For over 16 years, Ripken walked onto the field for the Orioles and gave it his all. First as a shortstop who helped redefine the position for generations to come, and then as a third baseman. Prior to Ripken being the all-time iron man in the MLB, it was Lou Gehrig, the great Yankee first baseman that played on some of the greatest teams ever, who held the record at 2,130 games. The record stood for 56 years.
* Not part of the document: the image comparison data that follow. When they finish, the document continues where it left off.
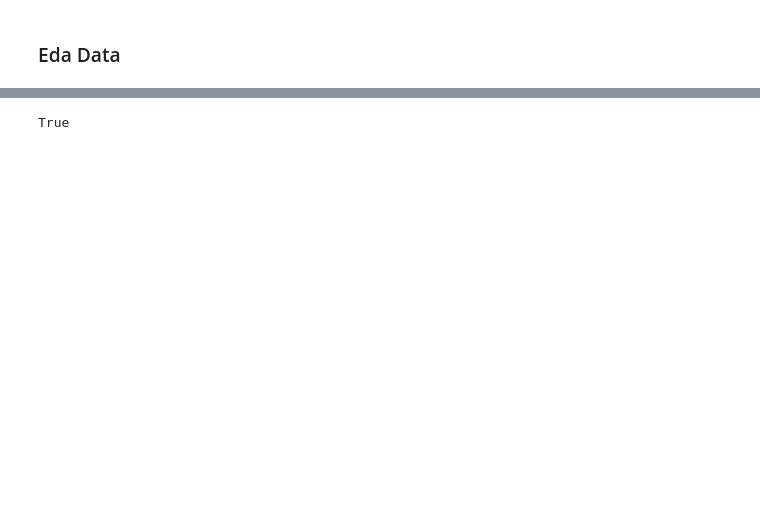
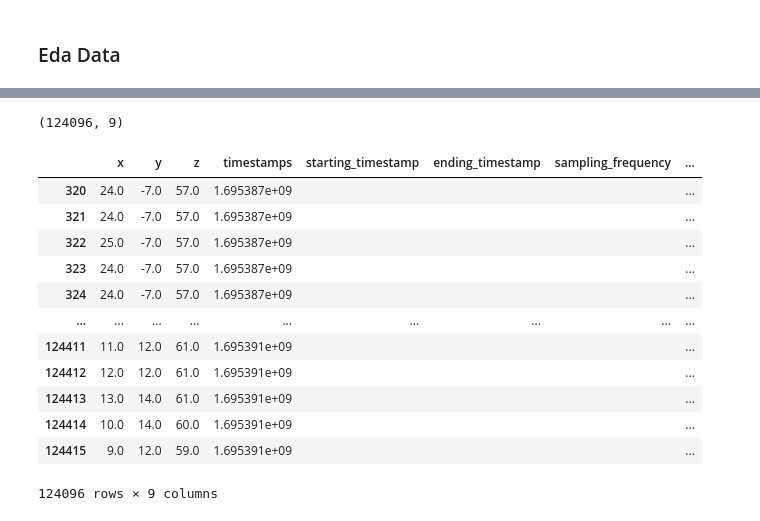
Before and after one commit to saifhanjra/tester_sony_digirelax, a Jupyter notebook: scripts/manipulating_datetime.ipynb, the cells around one changed output, grey strips where cells are left out. Cells and saved outputs as stored; diff of their text form; code cells hidden in the pictures; blank space fills up the shorter version.

```diff
--- a/scripts/manipulating_datetime.ipynb
+++ b/scripts/manipulating_datetime.ipynb
@@ -149,4 +153,5 @@ eda_sensor_path ="C:/Users/muhammad.saif/Desktop/repos_ixp/tester_sony_digirelax
 data_col_names = ['signal']
 # %%
-eda_df_standardize=standardize_sensor_raw_info(eda_sensor_path, data_col_names)
-eda_df_standardize["starting_timestamp"][0]
+eda_df_stand=standardize_sensor_raw_info(eda_sensor_path, data_col_names)
+eda_df_resamp_stand = resample_sensor_data(eda_df_standardize,  ["signal"], 32)
+eda_df_stand_resamp_norm = normalize_signal (resampled_standardized_eda_df, "signal")
@@ -229,2 +160,2 @@ dt_obj_eda = datetime.datetime.fromtimestamp(eda_df_standardize_norm["starting_t
 # %%
-dt_obj
+list_dfs = [acc_df_stand_norm, hr_df_stand_resamp_norm, eda_df_stand_resamp_norm]
@@ -265,7 +194,21 @@ hr_df_standardize
 # %%
-time_stamp_np_array= hr_df_standardize["timestamps"].values
+acc_df_sliced_synced.shape
+# %% [output]
+(124096, 9)
 # %%
-time_stamp_np_array[-1] ==hr_df_standardize["ending_timestamp"][0]
+acc_df_sliced_synced
 # %% [output]
+|  | x | y | z | timestamps | starting_timestamp | ending_timestamp | sampling_frequency | ... |
+| 320 | 24.0 | -7.0 | 57.0 | 1.695387e+09 |  |  |  | ... |
+| 321 | 24.0 | -7.0 | 57.0 | 1.695387e+09 |  |  |  | ... |
+| 322 | 25.0 | -7.0 | 57.0 | 1.695387e+09 |  |  |  | ... |
+| 323 | 24.0 | -7.0 | 57.0 | 1.695387e+09 |  |  |  | ... |
+| 324 | 24.0 | -7.0 | 57.0 | 1.695387e+09 |  |  |  | ... |
+| ... | ... | ... | ... | ... | ... | ... | ... | ... |
+| 124411 | 11.0 | 12.0 | 61.0 | 1.695391e+09 |  |  |  | ... |
+| 124412 | 12.0 | 12.0 | 61.0 | 1.695391e+09 |  |  |  | ... |
+| 124413 | 13.0 | 14.0 | 61.0 | 1.695391e+09 |  |  |  | ... |
+| 124414 | 10.0 | 14.0 | 60.0 | 1.695391e+09 |  |  |  | ... |
+| 124415 | 9.0 | 12.0 | 59.0 | 1.695391e+09 |  |  |  | ... |
-True
+124096 rows × 9 columns
 # %%
```
Also changed, not shown: parts of 42 cells of this notebook, 1 other file.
Only five other players have even reached 1,000 consecutive games in baseball history, and of those, Everett Scott was the closest to the "Iron Man" and "Iron Horse" with 1,307 consecutive games, per the MLB website.Ryan Minor told Yahoo that when he went to the batter's box, the umpire was so dumbstruck by Ripken not being at the plate, that he actually talked to him.
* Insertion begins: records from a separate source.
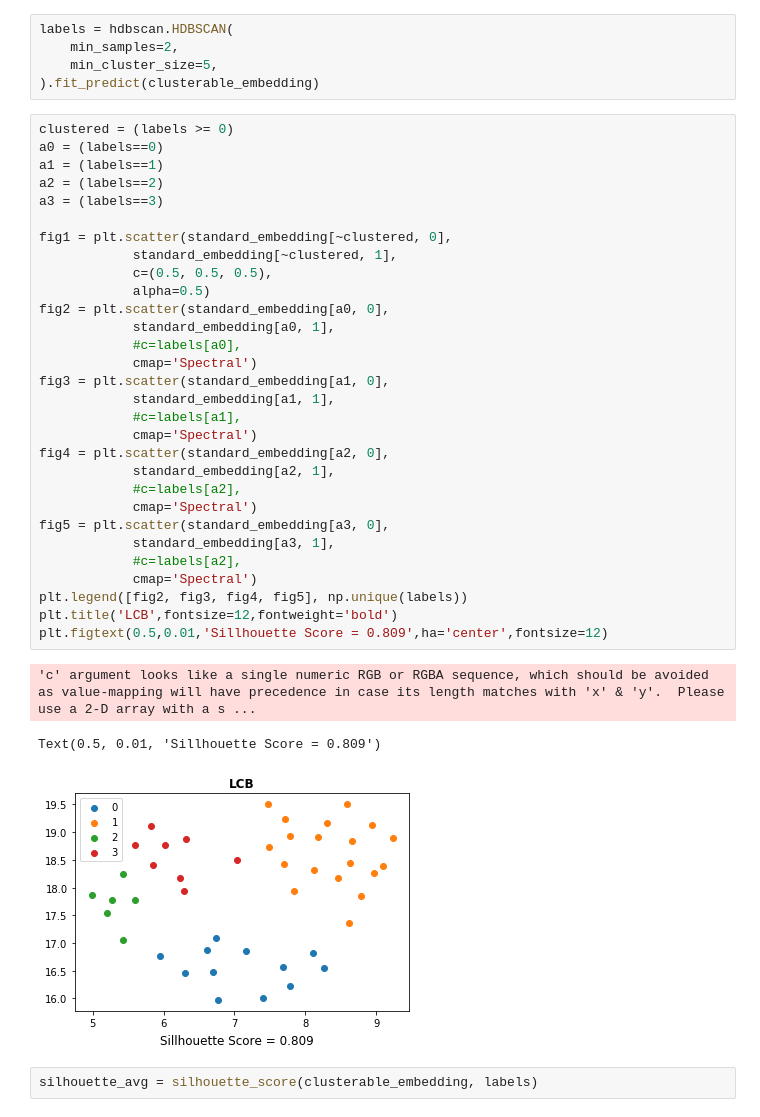
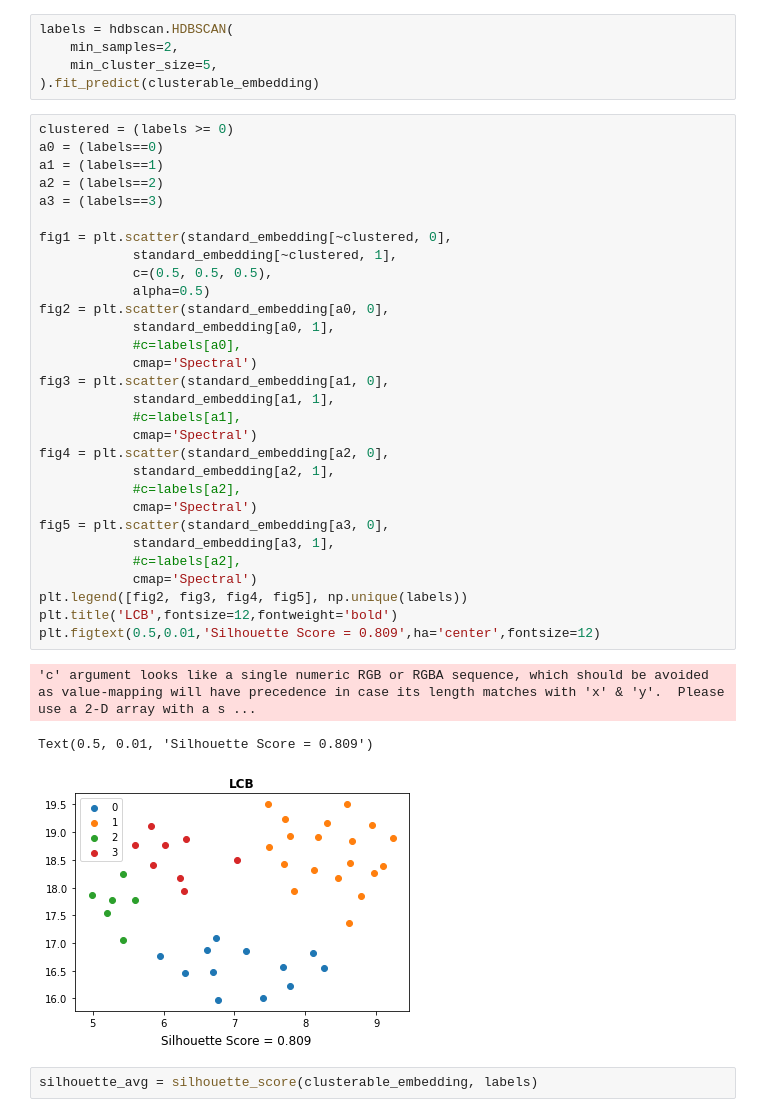
Before and after one commit to grovershreyf9t/FootballPlayerFootedness, a Jupyter notebook: code/12_poswise_player_clustering_umap.ipynb, the cells around one changed output. Cells and saved outputs as stored; diff of their text form.

```diff
--- a/code/12_poswise_player_clustering_umap.ipynb
+++ b/code/12_poswise_player_clustering_umap.ipynb
@@ -135,36 +135,36 @@ labels = hdbscan.HDBSCAN(
 clustered = (labels >= 0)
 a0 = (labels==0)
 a1 = (labels==1)
 a2 = (labels==2)
 a3 = (labels==3)
 
 fig1 = plt.scatter(standard_embedding[~clustered, 0],
             standard_embedding[~clustered, 1],
             c=(0.5, 0.5, 0.5),
             alpha=0.5)
 fig2 = plt.scatter(standard_embedding[a0, 0],
             standard_embedding[a0, 1],
             #c=labels[a0],
             cmap='Spectral')
 fig3 = plt.scatter(standard_embedding[a1, 0],
             standard_embedding[a1, 1],
             #c=labels[a1],
             cmap='Spectral')
 fig4 = plt.scatter(standard_embedding[a2, 0],
             standard_embedding[a2, 1],
             #c=labels[a2],
             cmap='Spectral')
 fig5 = plt.scatter(standard_embedding[a3, 0],
             standard_embedding[a3, 1],
             #c=labels[a2],
             cmap='Spectral')
 plt.legend([fig2, fig3, fig4, fig5], np.unique(labels))
 plt.title('LCB',fontsize=12,fontweight='bold')
-plt.figtext(0.5,0.01,'Sillhouette Score = 0.809',ha='center',fontsize=12)
+plt.figtext(0.5,0.01,'Silhouette Score = 0.809',ha='center',fontsize=12)
 # %% [output]
 'c' argument looks like a single numeric RGB or RGBA sequence, which should be avoided as value-mapping will have precedence in case its length matches with 'x' & 'y'.  Please use a 2-D array with a s ...
-Text(0.5, 0.01, 'Sillhouette Score = 0.809')
+Text(0.5, 0.01, 'Silhouette Score = 0.809')
-[figure, old version]
+[figure, new version]
 # %%
 silhouette_avg = silhouette_score(clusterable_embedding, labels)
 # %%
```
Also changed, not shown: parts of 3 cells of this notebook.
"Is this it? He's not playing? Is this the night?"It was indeed the night, and suddenly the umpire's notebooks on the game and lineup cards became moments for the Baseball Hall of Fame. The same was true for the official scorekeeper's card, and nearly everything else connected to the game, including Minor's uniform, bat, or anything else, if Cooperstown came calling. An average game suddenly, for some, became a once-in-a-lifetime event. For Minor, it was a night to shine, finally getting a chance to play third base, but there was so much going on and so much to take in, that it was almost overwhelming in some regards, per The Washington Post. He made history just by walking onto the field. Ripken went on to become a first ballot Hall of Fame inductee, and Minor didn't quite live up to the promise he showed as a prospect. He only played in nine games that year, but he played in a big one that he will always be remembered for. He played his final MLB game in 2001 with Montreal, not even compiling 162 career games. He posted a career 0.177 batting average with five home runs, according to Baseball Reference. Minor is now field manager of the Frederick Keys of the Carolina League, and every night this season he saw a video at home games that celebrates 50 years of Roy Rogers restaurants, 30 years of Frederick Keys baseball, and 20 years since Cal Ripken Jr.'s streak ended. He said it makes him feel old, but he's okay with it.
"I guess it's better to talk about it than be forgotten.